## Task instructions
When a line in the listing contains the string "production", pick it out and copy it.

## Excerpted records
——
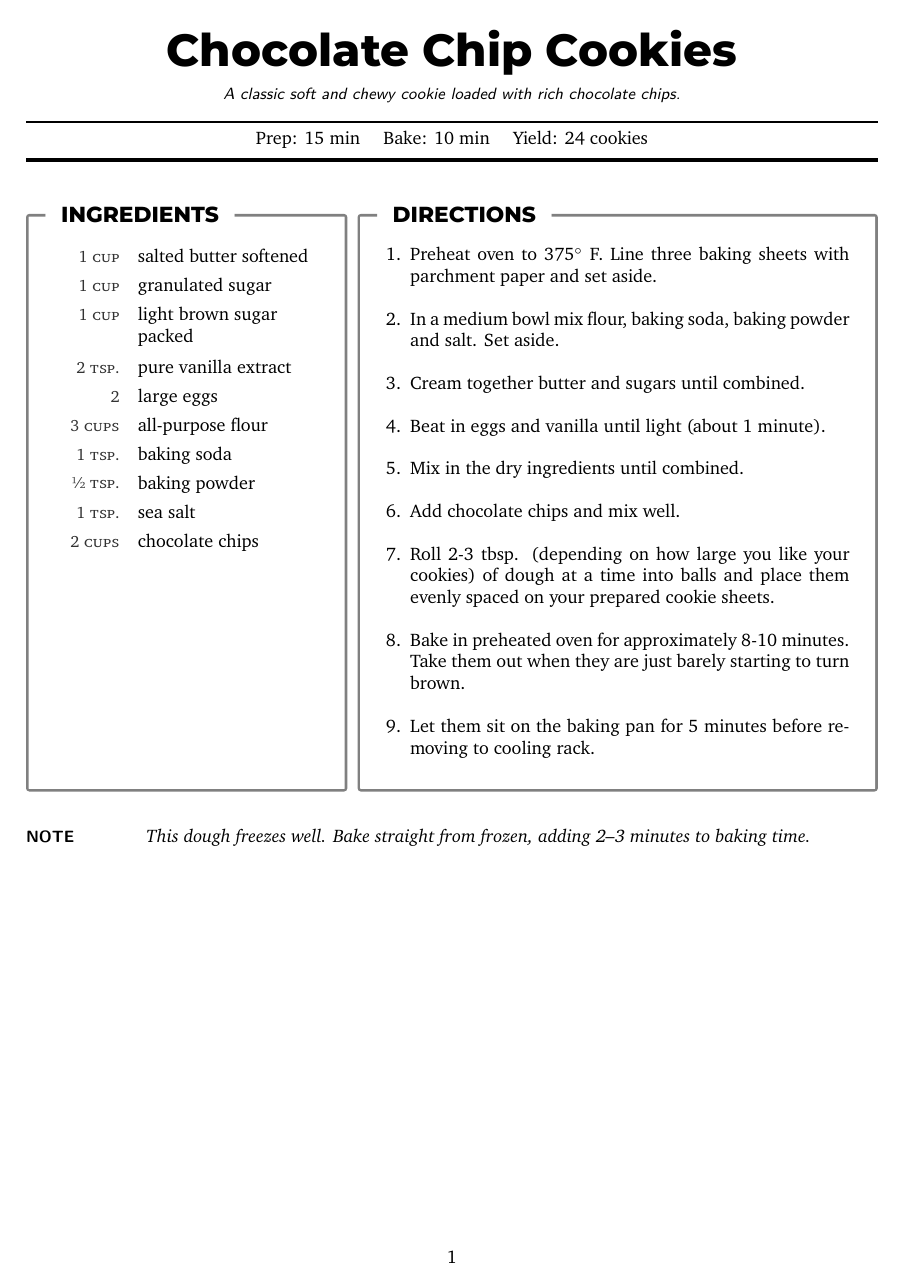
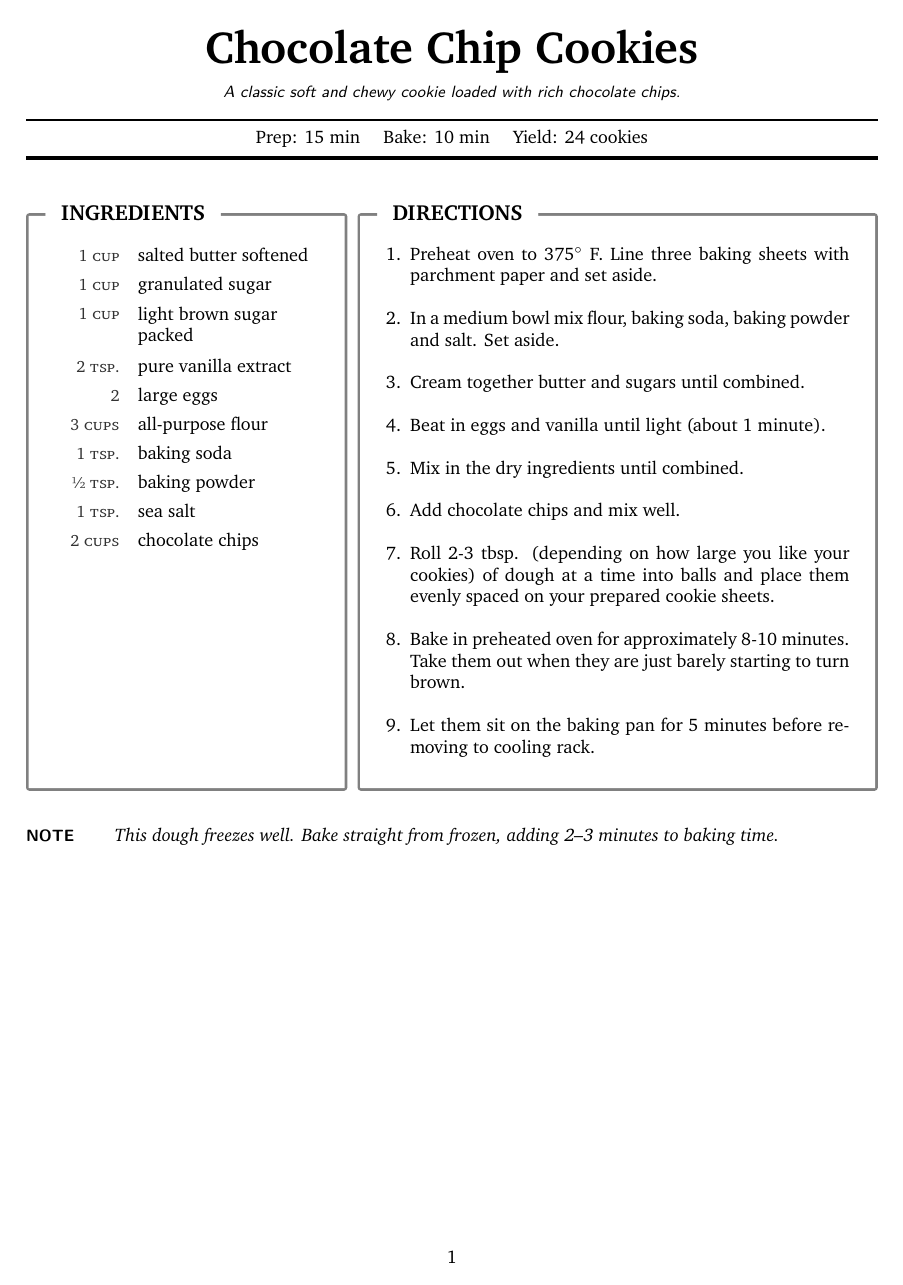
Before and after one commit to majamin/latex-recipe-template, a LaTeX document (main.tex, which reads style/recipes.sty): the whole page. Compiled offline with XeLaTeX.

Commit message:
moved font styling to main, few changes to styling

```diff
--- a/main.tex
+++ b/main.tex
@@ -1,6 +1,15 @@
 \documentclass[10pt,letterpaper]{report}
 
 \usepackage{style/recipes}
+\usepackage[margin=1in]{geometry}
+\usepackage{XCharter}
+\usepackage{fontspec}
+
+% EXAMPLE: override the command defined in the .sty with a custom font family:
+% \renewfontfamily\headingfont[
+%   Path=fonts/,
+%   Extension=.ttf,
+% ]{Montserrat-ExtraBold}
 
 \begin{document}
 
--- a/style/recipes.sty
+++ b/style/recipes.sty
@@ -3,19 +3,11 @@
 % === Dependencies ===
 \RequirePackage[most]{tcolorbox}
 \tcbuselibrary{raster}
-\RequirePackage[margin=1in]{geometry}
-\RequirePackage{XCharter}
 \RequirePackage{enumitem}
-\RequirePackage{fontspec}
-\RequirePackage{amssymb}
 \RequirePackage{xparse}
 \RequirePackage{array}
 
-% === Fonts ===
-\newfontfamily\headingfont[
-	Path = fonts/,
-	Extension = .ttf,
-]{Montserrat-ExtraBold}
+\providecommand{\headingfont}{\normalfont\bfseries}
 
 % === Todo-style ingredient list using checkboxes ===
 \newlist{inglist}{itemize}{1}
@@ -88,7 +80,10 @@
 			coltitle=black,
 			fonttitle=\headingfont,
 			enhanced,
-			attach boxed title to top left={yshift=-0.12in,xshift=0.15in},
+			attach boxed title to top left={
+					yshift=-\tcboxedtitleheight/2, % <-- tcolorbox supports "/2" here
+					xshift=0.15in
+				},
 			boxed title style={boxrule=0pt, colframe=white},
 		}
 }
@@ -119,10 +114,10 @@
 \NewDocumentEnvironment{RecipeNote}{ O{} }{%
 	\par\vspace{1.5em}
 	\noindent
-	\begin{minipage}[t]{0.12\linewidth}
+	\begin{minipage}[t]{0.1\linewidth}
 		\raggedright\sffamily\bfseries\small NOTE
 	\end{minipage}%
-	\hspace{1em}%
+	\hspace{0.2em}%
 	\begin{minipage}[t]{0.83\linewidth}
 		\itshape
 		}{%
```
——
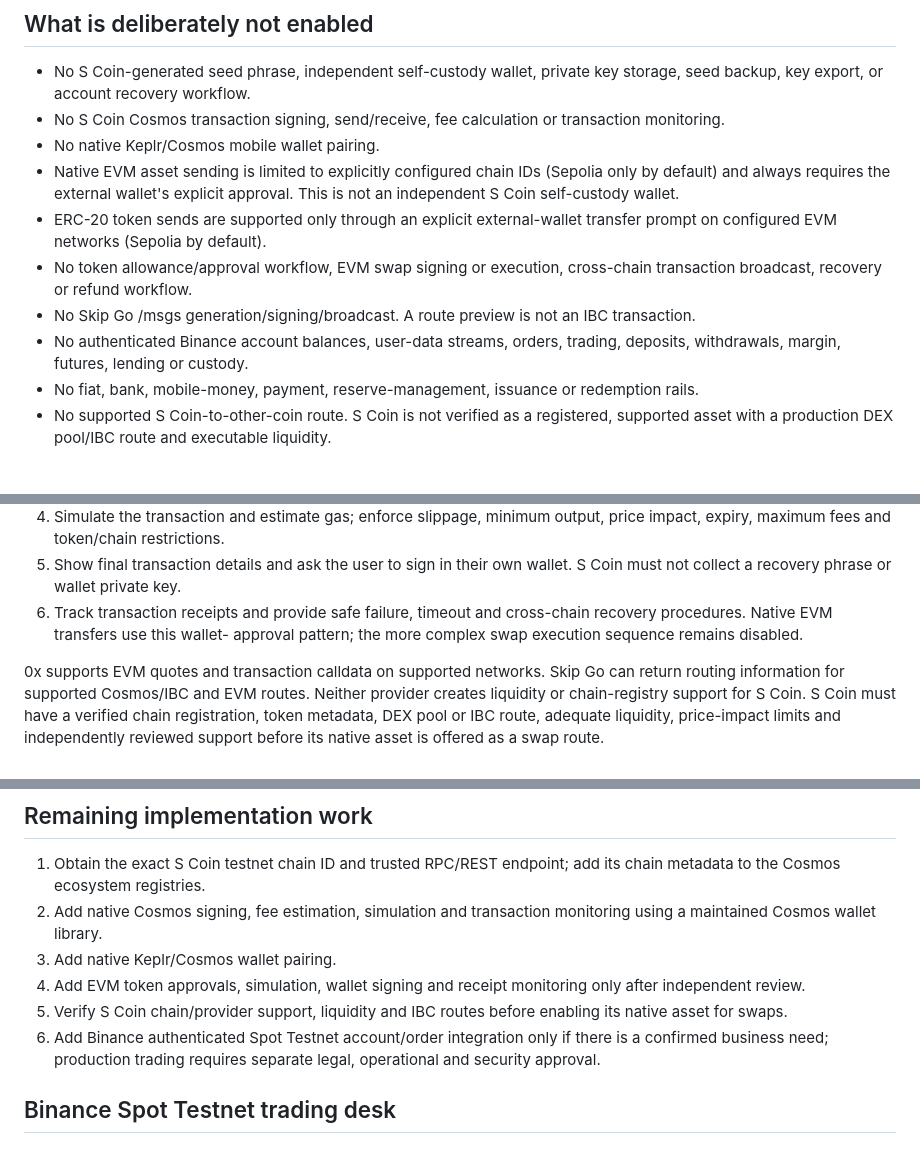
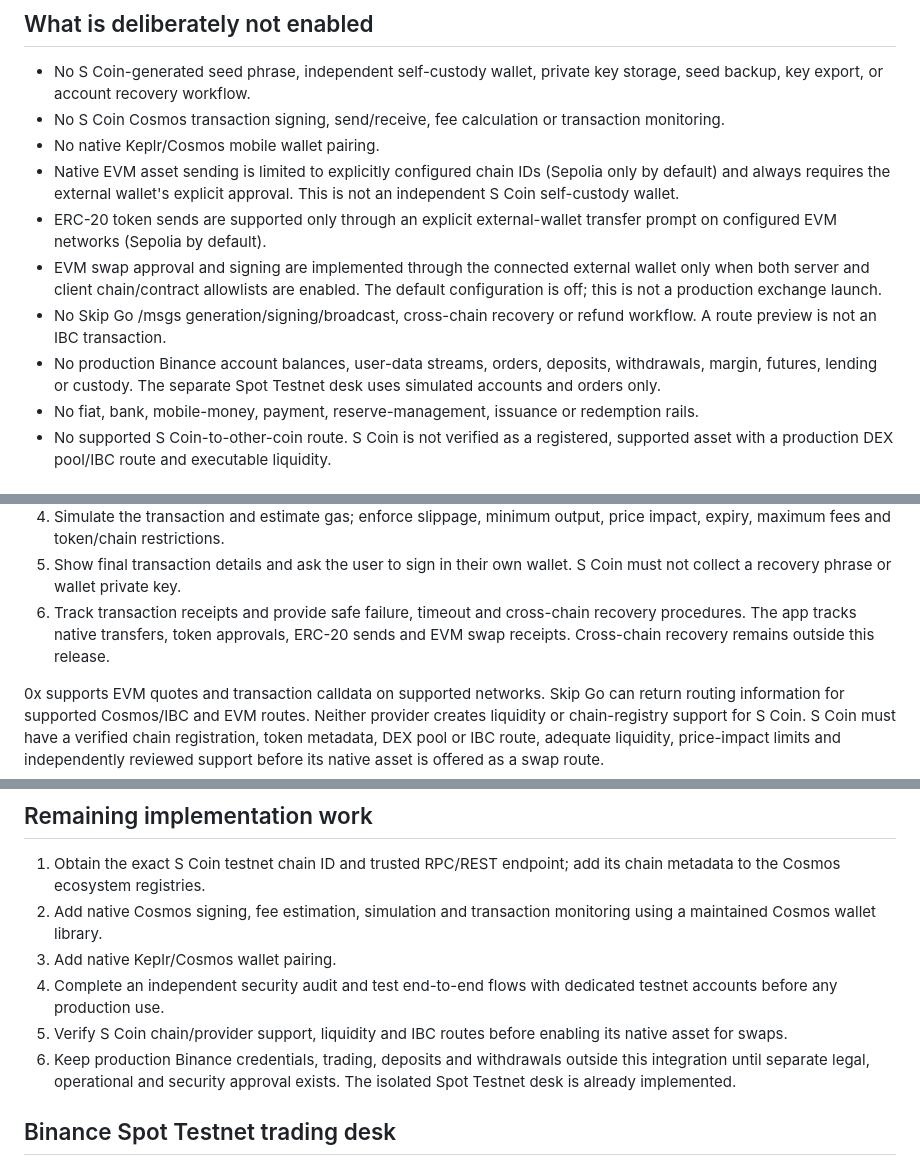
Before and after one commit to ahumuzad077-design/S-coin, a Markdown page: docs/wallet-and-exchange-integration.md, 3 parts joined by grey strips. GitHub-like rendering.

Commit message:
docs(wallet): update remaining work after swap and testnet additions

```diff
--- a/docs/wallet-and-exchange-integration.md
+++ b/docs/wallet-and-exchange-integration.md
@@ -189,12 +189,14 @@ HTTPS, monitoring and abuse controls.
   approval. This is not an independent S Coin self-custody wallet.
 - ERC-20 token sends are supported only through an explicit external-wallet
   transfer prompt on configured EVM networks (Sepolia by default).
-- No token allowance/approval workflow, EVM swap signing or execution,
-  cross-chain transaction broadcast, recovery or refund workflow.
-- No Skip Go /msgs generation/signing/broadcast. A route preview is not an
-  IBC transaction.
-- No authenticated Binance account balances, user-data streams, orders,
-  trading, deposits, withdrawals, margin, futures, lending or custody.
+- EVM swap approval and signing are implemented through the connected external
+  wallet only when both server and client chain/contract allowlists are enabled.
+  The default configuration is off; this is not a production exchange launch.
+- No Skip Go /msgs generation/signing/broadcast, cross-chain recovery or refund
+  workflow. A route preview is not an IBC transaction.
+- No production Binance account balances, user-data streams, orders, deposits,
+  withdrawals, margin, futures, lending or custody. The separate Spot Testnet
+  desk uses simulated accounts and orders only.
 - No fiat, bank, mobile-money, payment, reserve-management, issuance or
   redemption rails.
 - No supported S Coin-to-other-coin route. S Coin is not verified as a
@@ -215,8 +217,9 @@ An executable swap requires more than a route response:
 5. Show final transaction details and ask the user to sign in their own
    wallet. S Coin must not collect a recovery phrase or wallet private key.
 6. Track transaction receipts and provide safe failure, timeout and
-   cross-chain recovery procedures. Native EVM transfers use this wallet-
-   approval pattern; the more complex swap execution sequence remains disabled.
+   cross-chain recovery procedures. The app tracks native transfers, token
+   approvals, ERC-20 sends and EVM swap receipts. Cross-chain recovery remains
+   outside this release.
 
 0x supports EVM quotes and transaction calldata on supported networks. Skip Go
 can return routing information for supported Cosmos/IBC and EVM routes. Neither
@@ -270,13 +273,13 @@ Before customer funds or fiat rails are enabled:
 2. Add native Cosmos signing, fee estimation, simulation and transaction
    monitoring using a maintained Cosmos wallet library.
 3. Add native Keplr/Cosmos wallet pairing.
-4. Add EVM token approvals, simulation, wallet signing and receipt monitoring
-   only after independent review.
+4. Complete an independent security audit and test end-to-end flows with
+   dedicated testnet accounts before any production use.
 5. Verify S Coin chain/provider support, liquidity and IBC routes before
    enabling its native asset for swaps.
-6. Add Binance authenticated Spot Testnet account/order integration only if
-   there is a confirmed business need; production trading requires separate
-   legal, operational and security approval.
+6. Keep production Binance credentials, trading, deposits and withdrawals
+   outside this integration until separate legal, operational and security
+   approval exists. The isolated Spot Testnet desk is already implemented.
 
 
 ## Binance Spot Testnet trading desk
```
——
## Answer section
+  The default configuration is off; this is not a production exchange launch.
+- No production Binance account balances, user-data streams, orders, deposits,
+   dedicated testnet accounts before any production use.
-   there is a confirmed business need; production trading requires separate
+6. Keep production Binance credentials, trading, deposits and withdrawals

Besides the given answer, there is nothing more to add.